Issac Butler, writing c. 1749, recorded the apostle font at Kilcarn church (ME031-003----) (1892, 126). It was moved to Dublin for the Great Exhibition in 1853 (Roe 1968, 61), and after this it may have been moved to its present location in the Roman Catholic church at Johnstown, c. 900m NNW of its original home. It is made of limestone and is dodecagonal, or twelve-sided, in form (ext. dim. 0.77m; H 0.43m) with a flat-bottomed basin (diam. 0.51m; D 0.2m). Each side-panel is decorated as a high medieval ogee-headed niche, enriched with foliage, buttresses and pinnacles. Mythical beasts and human heads attached to the under-panels gnaw at the base of the columns separating the niches. The twelve apostles have been placed in eleven of the niches, two unfortunates having to share, while the twelfth panel depicts the crowning of the Virgin by her Son. All the apostles are seated on benches facing forward, and some can be identified by their symbols: Peter with the Keys; Paul with a sword; St. Andrew with a saltire. St. James is equipped as a pilgrim with a satchel over his shoulder and the scallop shell, the emblem of his great shrine of Compostella in NW Spain, in his hand. The font stands on a plain twelve-sided limestone pillar (total H 0.87m), and is dated by Roe (1968, 65-6) to the late 15th or early 16th century. The font from Follistown (ME025-041001-i) s outside the church, and a pier (ME025-041002-) from the cloister arcade at Bective abbey (ME031-026----) is displayed on the outside of the church tower.

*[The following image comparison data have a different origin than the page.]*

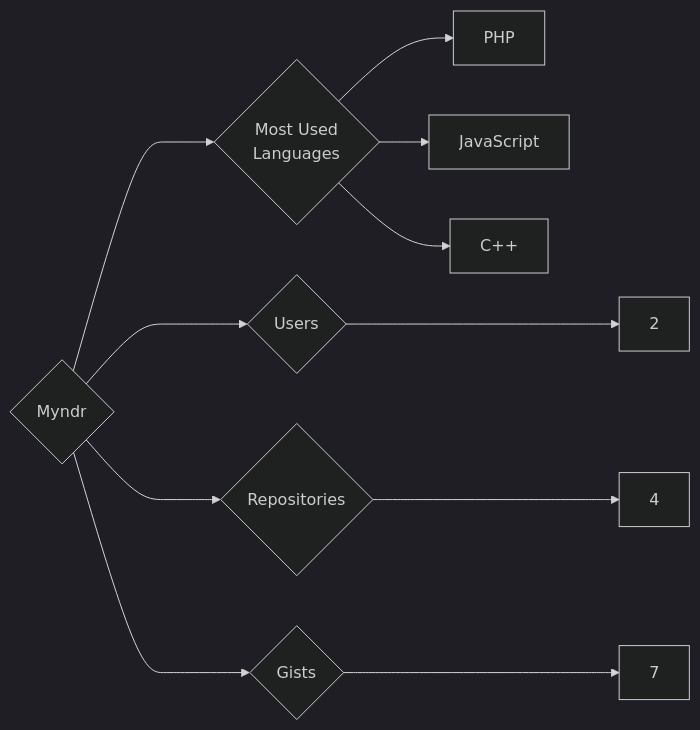
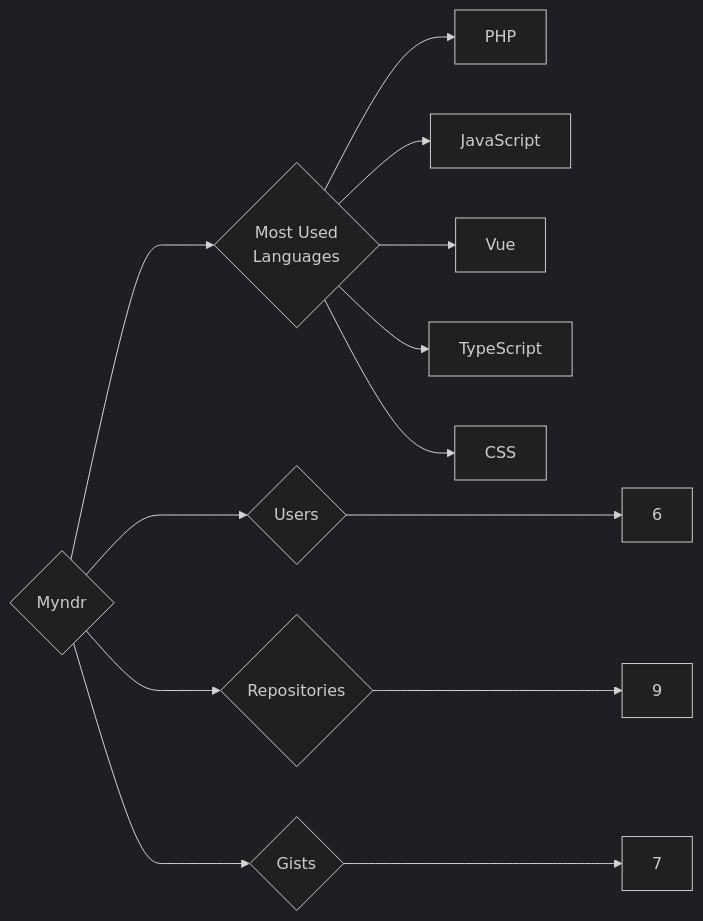
The diagram in targets/Myndr/README.md (trickest/insiders), drawn with Mermaid (dark theme) before and after one commit. The commit also changed 1696 other files, not shown here.

````diff
--- a/targets/Myndr/README.md
+++ b/targets/Myndr/README.md
@@ -3,11 +3,13 @@
 ```mermaid
 graph LR
 COMPANY_NAME{Myndr}
-COMPANY_NAME ---> U{Users} ---> UN[2]
-COMPANY_NAME ---> R{Repositories} ---> RN[4]
+COMPANY_NAME ---> U{Users} ---> UN[6]
+COMPANY_NAME ---> R{Repositories} ---> RN[9]
 COMPANY_NAME ---> G{Gists} ---> GN[7]
 COMPANY_NAME ---> ML{Most Used<br>Languages}
 ML --> PHP[PHP]
 ML --> JavaScript[JavaScript]
-ML --> C++[C++]
+ML --> Vue[Vue]
+ML --> TypeScript[TypeScript]
+ML --> CSS[CSS]
 ```
````
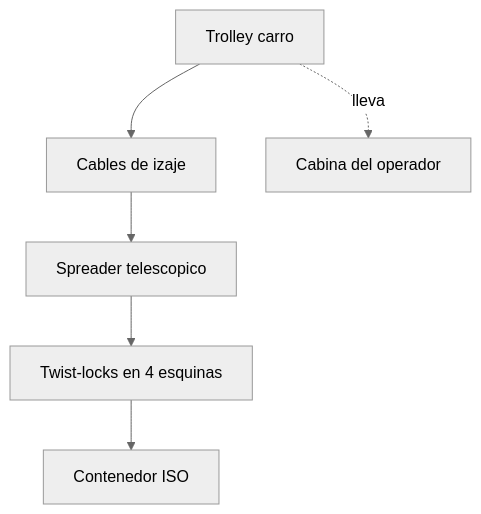
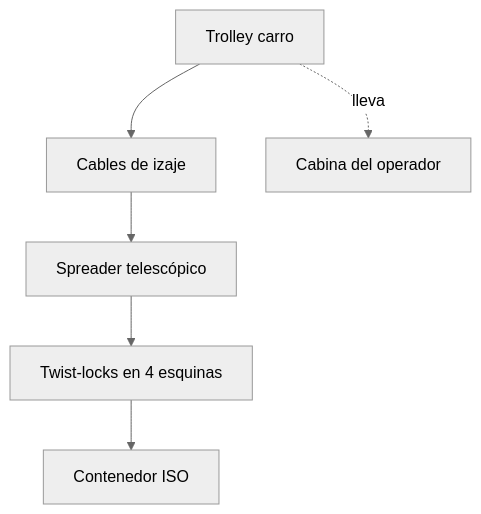
Before and after one commit to vladimiracunadev-create/machine-operator-program: the third of 4 diagrams in vehiculos/grua-portuaria/operacion/sistemas-mecanicos-grua-portuaria.md, drawn with Mermaid (neutral theme). The commit also changed other lines of this file and 442 other files, not shown here.

````diff
--- a/vehiculos/grua-portuaria/operacion/sistemas-mecanicos-grua-portuaria.md
+++ b/vehiculos/grua-portuaria/operacion/sistemas-mecanicos-grua-portuaria.md
@@ -92,8 +92,8 @@
 ```mermaid
 flowchart TD
     Carro[Trolley carro] --> Cables[Cables de izaje]
-    Cables --> Spreader[Spreader telescopico]
+    Cables --> Spreader[Spreader telescópico]
     Spreader --> Twist[Twist-locks en 4 esquinas]
     Twist --> Contenedor[Contenedor ISO]
     Carro -. lleva .-> Cabina[Cabina del operador]
 ```
````
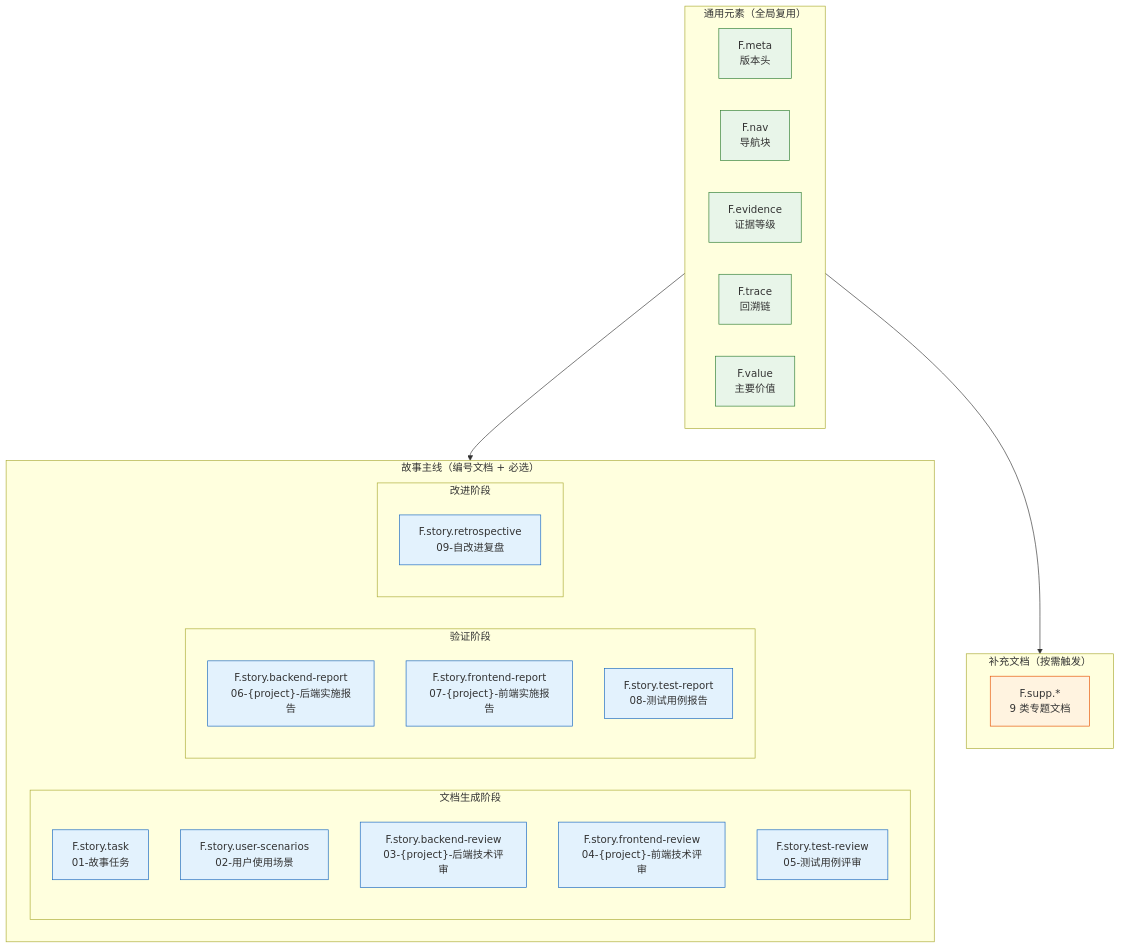
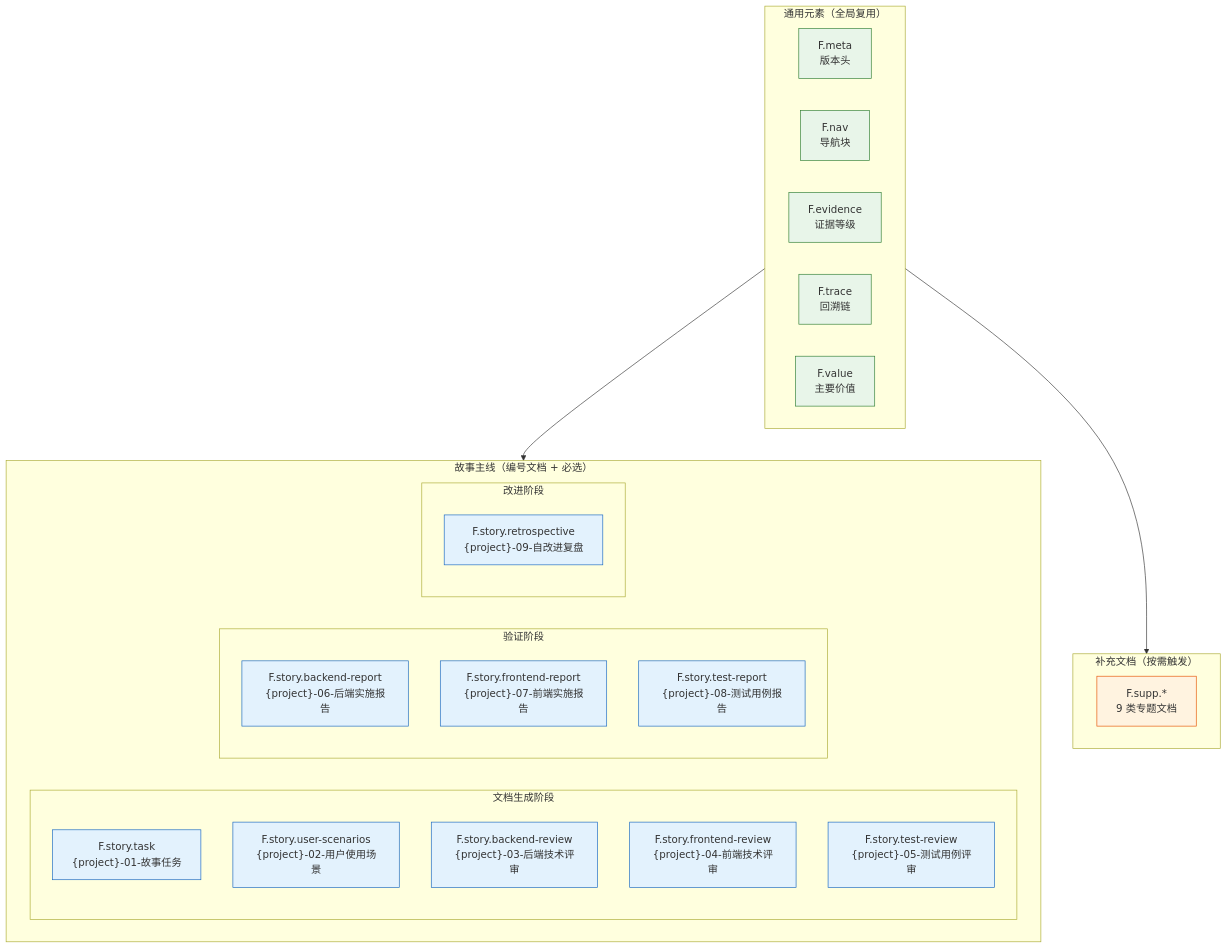
The first of 14 diagrams in skills/rui/formulas.md (effiy/YrY), drawn with Mermaid before and after one commit. The commit also changed other lines of this file and 17 other files, not shown here.

````diff
--- a/skills/rui/formulas.md
+++ b/skills/rui/formulas.md
@@ -5,42 +5,42 @@
 ```mermaid
 flowchart TB
     subgraph 通用["通用元素（全局复用）"]
         F.meta["F.meta<br/>版本头"]
         F.nav["F.nav<br/>导航块"]
         F.evidence["F.evidence<br/>证据等级"]
         F.trace["F.trace<br/>回溯链"]
         F.value["F.value<br/>主要价值"]
     end
 
     subgraph 主线["故事主线（编号文档 + 必选）"]
         subgraph 生成["文档生成阶段"]
-            F01["F.story.task<br/>01-故事任务"]
-            F02["F.story.user-scenarios<br/>02-用户使用场景"]
-            F03["F.story.backend-review<br/>03-{project}-后端技术评审"]
-            F04["F.story.frontend-review<br/>04-{project}-前端技术评审"]
-            F05["F.story.test-review<br/>05-测试用例评审"]
+            F01["F.story.task<br/>{project}-01-故事任务"]
+            F02["F.story.user-scenarios<br/>{project}-02-用户使用场景"]
+            F03["F.story.backend-review<br/>{project}-03-后端技术评审"]
+            F04["F.story.frontend-review<br/>{project}-04-前端技术评审"]
+            F05["F.story.test-review<br/>{project}-05-测试用例评审"]
         end
         subgraph 验证["验证阶段"]
-            F06["F.story.backend-report<br/>06-{project}-后端实施报告"]
-            F07["F.story.frontend-report<br/>07-{project}-前端实施报告"]
-            F08["F.story.test-report<br/>08-测试用例报告"]
+            F06["F.story.backend-report<br/>{project}-06-后端实施报告"]
+            F07["F.story.frontend-report<br/>{project}-07-前端实施报告"]
+            F08["F.story.test-report<br/>{project}-08-测试用例报告"]
         end
         subgraph 改进["改进阶段"]
-            F09["F.story.retrospective<br/>09-自改进复盘"]
+            F09["F.story.retrospective<br/>{project}-09-自改进复盘"]
         end
     end
 
     subgraph 补充["补充文档（按需触发）"]
         FS["F.supp.*<br/>9 类专题文档"]
     end
 
     通用 --> 主线
     通用 --> 补充
 
     classDef gen fill:#e8f5e9,stroke:#2e7d32;
     classDef story fill:#e3f2fd,stroke:#1565c0;
     classDef supp fill:#fff3e0,stroke:#e65100;
     class F.meta,F.nav,F.evidence,F.trace,F.value gen;
     class F01,F02,F03,F04,F05,F06,F07,F08,F09 story;
     class FS supp;
 ```
````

The above description is derived from the published 'Archaeological Inventory of County Meath' (Dublin: Stationery Office, 1987). In certain instances the entries have been revised and updated in the light of recent research.
See attached image
Compiled by: Michael Moore
Date of revision: 10 July 2014Description Source: National Monuments Service, Department of Arts, Heritage Regional, Rural and Gaeltacht Affairs.